Ortega was referring to disputed waters located in the Caribbean Sea along the maritime border between the two countries. The Colombian government sold these permits, which allow probing for crude oil, to multinationals – a move which Colombian Mines and Energy Minister, Hernan Martinez announced on June 22.
The Nicaraguan head of state’s accusations follow a prolonged legal battle between the neighboring countries relating to the maritime border. After a claim by the Nicaraguan government, the International Court of Justice (ICJ) declared a 1928 treaty relating to the border between the 2 nations to be partially invalid.
The ICJ agreed with Colombian arguments that disputes relating to the Islands of San Andres, Providencia and Santa Catalina were not part of the Court’s jurisdiction. However, in its preliminary judgement of December 13, 2007, it ruled that the rest of the border delineated by the treaty was yet to be assigned under maritime law.

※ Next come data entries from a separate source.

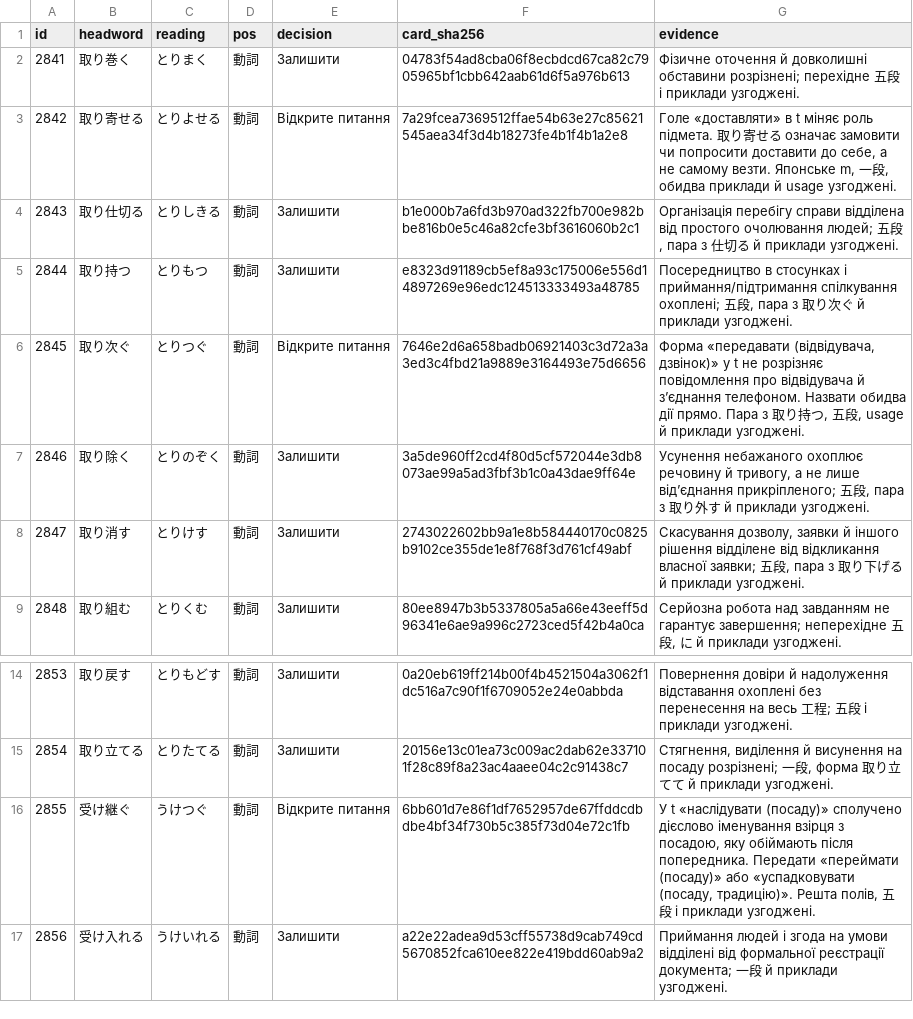
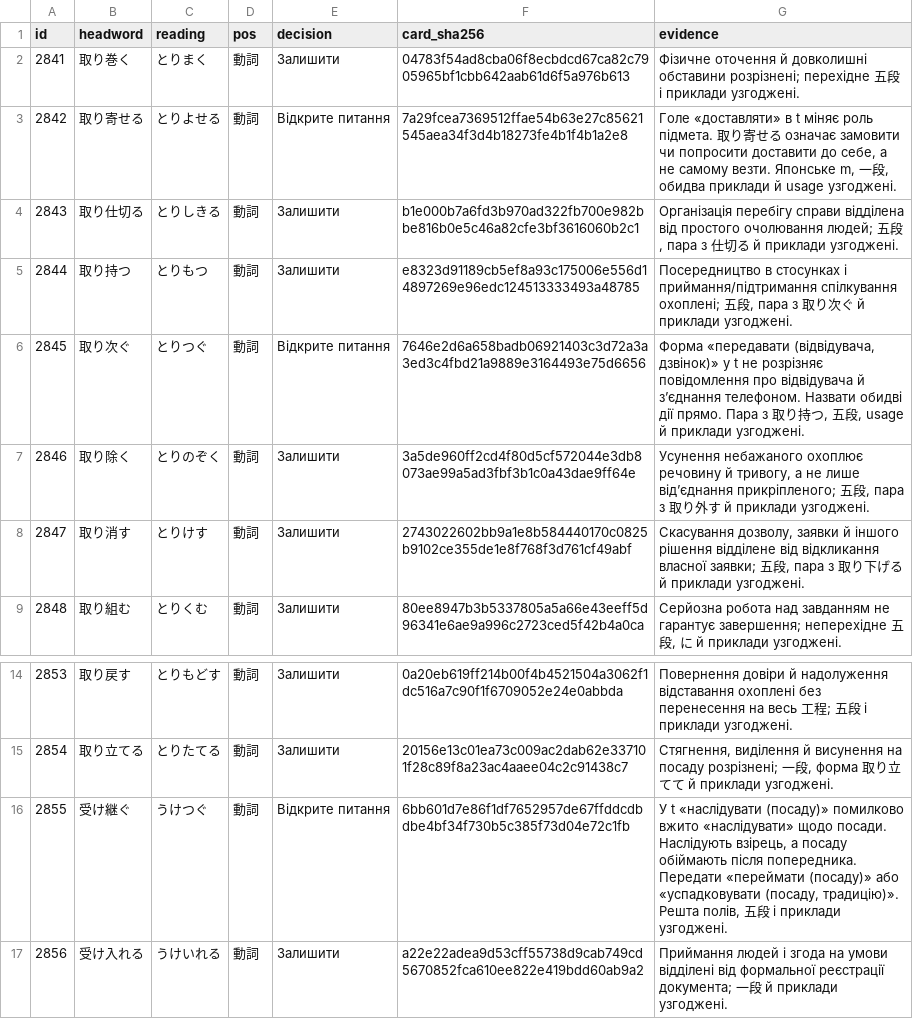
Before and after one commit to tereshchenkopavlo-gif/JLPT-N1, a TSV file: completion/v161-cards-2841-2860.tsv, drawn as a sheet; only a part is shown, gaps mark what is left out.

```diff
--- a/completion/v161-cards-2841-2860.tsv
+++ b/completion/v161-cards-2841-2860.tsv
@@ -5,3 +5,3 @@ id	headword	reading	pos	decision	card_sha256	evidence
 2844	取り持つ	とりもつ	動詞	Залишити	e8323d91189cb5ef8a93c175006e556d14897269e96edc124513333493a48785	Посередництво в стосунках і приймання/підтримання спілкування охоплені; 五段, пара з 取り次ぐ й приклади узгоджені.
-2845	取り次ぐ	とりつぐ	動詞	Відкрите питання	7646e2d6a658badb06921403c3d72a3a3ed3c4fbd21a9889e3164493e75d6656	Форма «передавати (відвідувача, дзвінок)» у t не розрізняє повідомлення про відвідувача й з’єднання телефоном. Назвати обидва дії прямо. Пара з 取り持つ, 五段, usage й приклади узгоджені.
+2845	取り次ぐ	とりつぐ	動詞	Відкрите питання	7646e2d6a658badb06921403c3d72a3a3ed3c4fbd21a9889e3164493e75d6656	Форма «передавати (відвідувача, дзвінок)» у t не розрізняє повідомлення про відвідувача й з’єднання телефоном. Назвати обидві дії прямо. Пара з 取り持つ, 五段, usage й приклади узгоджені.
 2846	取り除く	とりのぞく	動詞	Залишити	3a5de960ff2cd4f80d5cf572044e3db8073ae99a5ad3fbf3b1c0a43dae9ff64e	Усунення небажаного охоплює речовину й тривогу, а не лише від’єднання прикріпленого; 五段, пара з 取り外す й приклади узгоджені.
@@ -15,3 +15,3 @@ id	headword	reading	pos	decision	card_sha256	evidence
 2854	取り立てる	とりたてる	動詞	Залишити	20156e13c01ea73c009ac2dab62e337101f28c89f8a23ac4aaee04c2c91438c7	Стягнення, виділення й висунення на посаду розрізнені; 一段, форма 取り立てて й приклади узгоджені.
-2855	受け継ぐ	うけつぐ	動詞	Відкрите питання	6bb601d7e86f1df7652957de67ffddcdbdbe4bf34f730b5c385f73d04e72c1fb	У t «наслідувати (посаду)» сполучено дієслово іменування взірця з посадою, яку обіймають після попередника. Передати «переймати (посаду)» або «успадковувати (посаду, традицію)». Решта полів, 五段 і приклади узгоджені.
+2855	受け継ぐ	うけつぐ	動詞	Відкрите питання	6bb601d7e86f1df7652957de67ffddcdbdbe4bf34f730b5c385f73d04e72c1fb	У t «наслідувати (посаду)» помилково вжито «наслідувати» щодо посади. Наслідують взірець, а посаду обіймають після попередника. Передати «переймати (посаду)» або «успадковувати (посаду, традицію)». Решта полів, 五段 і приклади узгоджені.
 2856	受け入れる	うけいれる	動詞	Залишити	a22e22adea9d53cff55738d9cab749cd5670852fca610ee822e419bdd60ab9a2	Приймання людей і згода на умови відділені від формальної реєстрації документа; 一段 й приклади узгоджені.
```
Also changed, not shown: 1 other file.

Ortega claims that, in giving away permits in these contested waters, Colombia is ignoring The Hague’s decision. He labelled Bogota’s actions as part of “an expansionist policy”, according to the Colombian daily El Espectador. The Sandinista president announced that his legal team was preparing its submissions for a new challenge before the ICJ.